Bears football is like that guy at the end of the bar, holding court and sounding off like he knows it all.
Talk, talk, talk.
But when it's time to man up and deliver, the self-appointed "expert" can't. Turns out, he's just a big bag of wind.
That's Bears football: Empty promises, exaggerated claims, lofty goals and ambitions, often followed by disappointment and heartbreak.
Here we are again. General manager Phil Emery and new coach Marc Trestman had us believing this could be a special year; that key personnel needs had been met; holes had been filled.
That was the ongoing message at training camp, where fans and media dared to whisper "Super Bowl" while scanning the 2013 roster.
Well, the joke's on us.
The aging defense, a legitimate concern, is giving away points like the Salvation Army gives away free meals.
Quarterback Jay Cutler, seeking a blockbuster contract, is hurt again. To break the bank, you must be reliable and he's far from that.
If the NFL draft were held today, Emery and Trestman would be frantically shopping for a quarterback, safety, defensive end and defensive tackle. There is no priority. All are sorely needed.
We didn't see that coming in Bourbonnais.

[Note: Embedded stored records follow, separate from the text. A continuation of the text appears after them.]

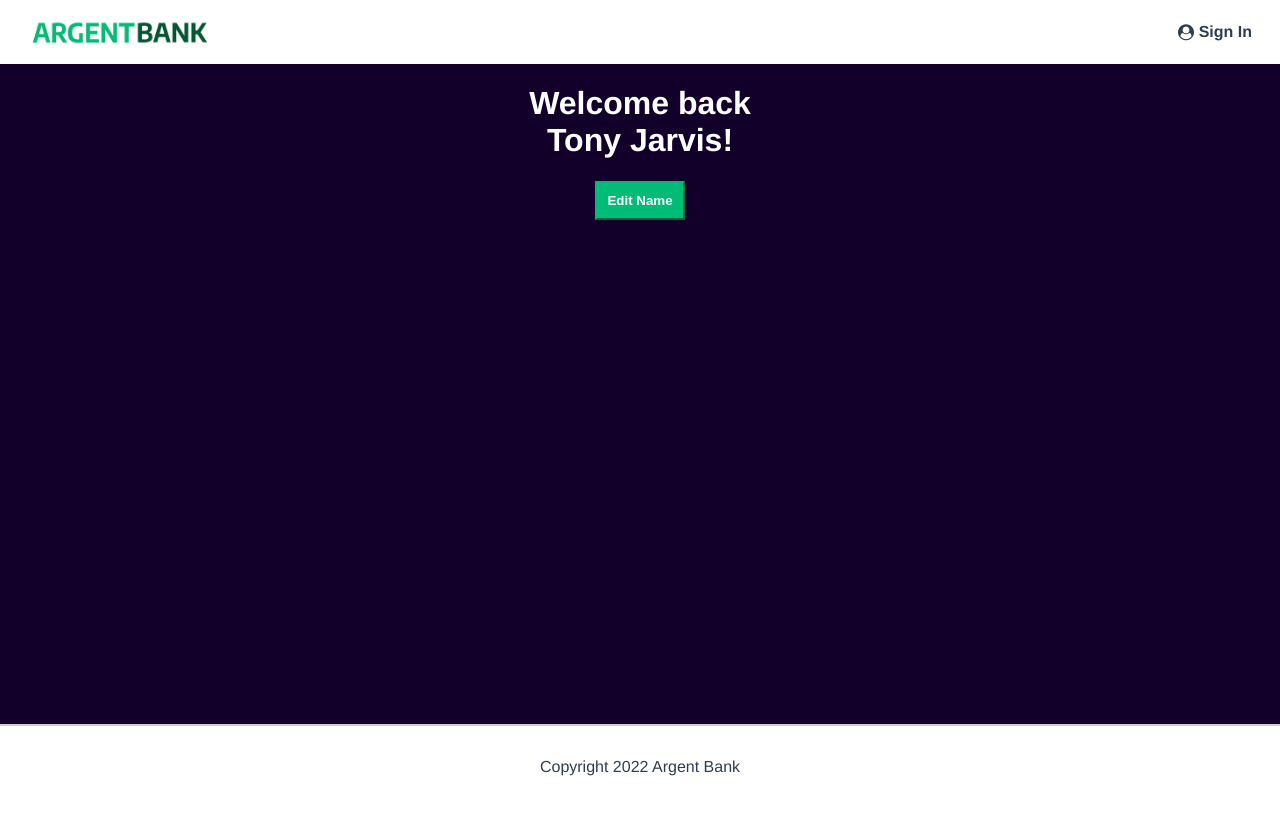
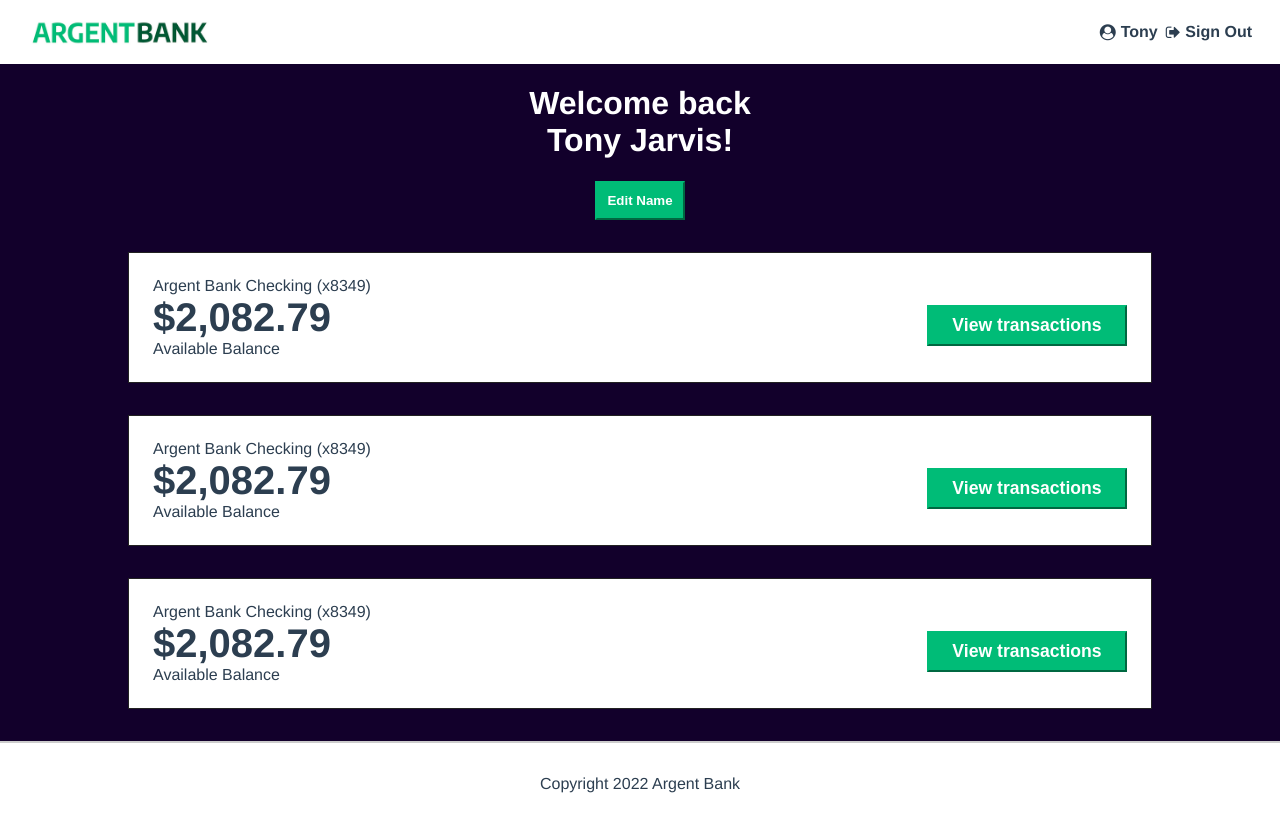
Before and after one commit to Roy-Framery-s-Openclassrooms-projects/royframery_13_24032022, a React (Create React App) app: page /profile in a window 1280 px wide. Built offline with nearby package versions, Linux system fonts and the light colour scheme.

Commit message:
implement Account component

```diff
--- a/src/Pages/Profile/index.jsx
+++ b/src/Pages/Profile/index.jsx
@@ -1,5 +1,6 @@
 // Components
 import HeaderProfile from '../../components/HeaderProfile'
+import Account from '../../components/Account'
 // CSS
 import './Profile.scss'
 
@@ -7,6 +8,10 @@ const Profile = () => {
     return (
         <main className="profile">
             <HeaderProfile />
+            <h2 className="sr-only">Accounts</h2>
+            <Account />
+            <Account />
+            <Account />
         </main>
     )
 }
--- /dev/null
+++ b/src/components/Account/Account.scss
@@ -0,0 +1,51 @@
+@use '../../utils/sass/colors' as *;
+@use '../../utils/sass/breakpoints' as *;
+
+.account {
+    display: flex;
+    flex-direction: column;
+    justify-content: space-between;
+    align-items: center;
+    width: 80%;
+    margin: 0 auto 2rem auto;
+    padding: 1.5rem;
+    background-color: $white;
+    text-align: left;
+    border: 1px solid $black;
+
+    @include media-query(medium) {
+        flex-direction: row;
+    }
+
+    &__content-wrapper {
+        width: 100%;
+        flex: 1;
+
+        @include media-query(medium) {
+            &.cta {
+                flex: 0;
+            }
+        }
+    }
+
+    &__amount {
+        font-size: 2.5rem;
+        font-weight: bold;
+    }
+
+    &__button {
+        width: 100%;
+        padding: 8px;
+        margin-top: 1rem;
+        background-color: $color-primary;
+        font-size: 1.1rem;
+        font-weight: bold;
+        color: $white;
+        cursor: pointer;
+        border-color: $color-primary;
+
+        @include media-query(medium) {
+            width: 200px;
+        }
+    }
+}
--- /dev/null
+++ b/src/components/Account/index.jsx
@@ -0,0 +1,19 @@
+// css
+import './Account.scss'
+
+const Account = () => {
+    return (
+        <section className="account">
+            <div className="account__content-wrapper">
+                <h3 className="account__title">Argent Bank Checking (x8349)</h3>
+                <p className="account__amount">$2,082.79</p>
+                <p className="account__amount-description">Available Balance</p>
+            </div>
+            <div className="account__content-wrapper cta">
+                <button className="account__button">View transactions</button>
+            </div>
+        </section>
+    )
+}
+
+export default Account
--- a/src/components/Header/Header.scss
+++ b/src/components/Header/Header.scss
@@ -13,4 +13,8 @@
         max-width: 100%;
         width: 200px;
     }
+
+    &__items {
+        display: flex;
+    }
 }
--- a/src/components/Header/index.jsx
+++ b/src/components/Header/index.jsx
@@ -5,6 +5,9 @@ import HeaderItem from '../HeaderItem'
 import './Header.scss'
 
 const Header = () => {
+    const pathname = window.location.pathname
+    const isProfile = pathname === '/profile'
+
     return (
         <header className="header">
             <nav className="header__nav">
@@ -16,11 +19,26 @@ const Header = () => {
                     />
                     <h1 className="sr-only">Argent Bank</h1>
                 </Link>
-                <HeaderItem
-                    icon="fa fa-user-circle"
-                    text="Sign In"
-                    path="/login"
-                />
+                {isProfile ? (
+                    <div className="header__items">
+                        <HeaderItem
+                            icon="fa fa-user-circle"
+                            text="Tony"
+                            path="/profile"
+                        />
+                        <HeaderItem
+                            icon="fa fa-sign-out"
+                            text="Sign Out"
+                            path="/"
+                        />
+                    </div>
+                ) : (
+                    <HeaderItem
+                        icon="fa fa-user-circle"
+                        text="Sign In"
+                        path="/login"
+                    />
+                )}
             </nav>
         </header>
     )
--- a/src/components/HeaderProfile/HeaderProfile.scss
+++ b/src/components/HeaderProfile/HeaderProfile.scss
@@ -13,10 +13,11 @@
     }
 
     &__edit-button {
-        border-color: $color-primary;
+        padding: 10px;
         background-color: $color-primary;
         color: $white;
         font-weight: bold;
-        padding: 10px;
+        border-color: $color-primary;
+        cursor: pointer;
     }
 }
```
Also changed, not shown: 1 other file (tests, documents, lock files or other folders).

Turns out many of the Bears, young and old, were over-rated.
The team started 3-0 and is now 4-3. It can probably forget winning the NFC North and securing a playoff berth with Cutler and linebacker Lance Briggs out four to six weeks and cornerback Charles Tillman barely able to move with a bum knee.
The bigger question is, will the Bears quit after a likely loss in Green Bay on Nov. 4? Sorry, but I wonder.
"You ask me about moods? I don't know about moods," Brandon Marshall said after Sunday's tough loss in Washington. "This is professional football. You know, (injuries) happen. You lose some and you win some.
"(Sometimes) you make plays, sometimes you don't. This is professional sports. Guys get paid to get up and dust themselves off."
With Baltimore, Dallas, Cleveland, Detroit, Philadelphia and two games against the Packers still remaining, there may be enough dust to choke on.
Trestman continually says he likes his team, so he must see something we don't. We can only hope.
Josh McCown is now behind the wheel and the Bears could do worse, given their history of backup QBs.
"He's got the confidence of his team," Trestman said at his Monday news conference.
If you watched that wild 45-41 loss to the Redskins, you have to agree McCown didn't embarrass himself considering he did not get practice reps the week of the Washington game.
"That's uniform throughout the league," he said. "I've been at a lot of places and reps are at a premium, especially when you carry the volume of offense that we carry.
"A lot of times, you only get one shot to play. That's the nature of being a backup."
Once again, the season is coming apart like a cheap suit and Bears fans are left looking ahead to 2014.
If it is unofficially over, thank goodness for the Bulls and Blackhawks.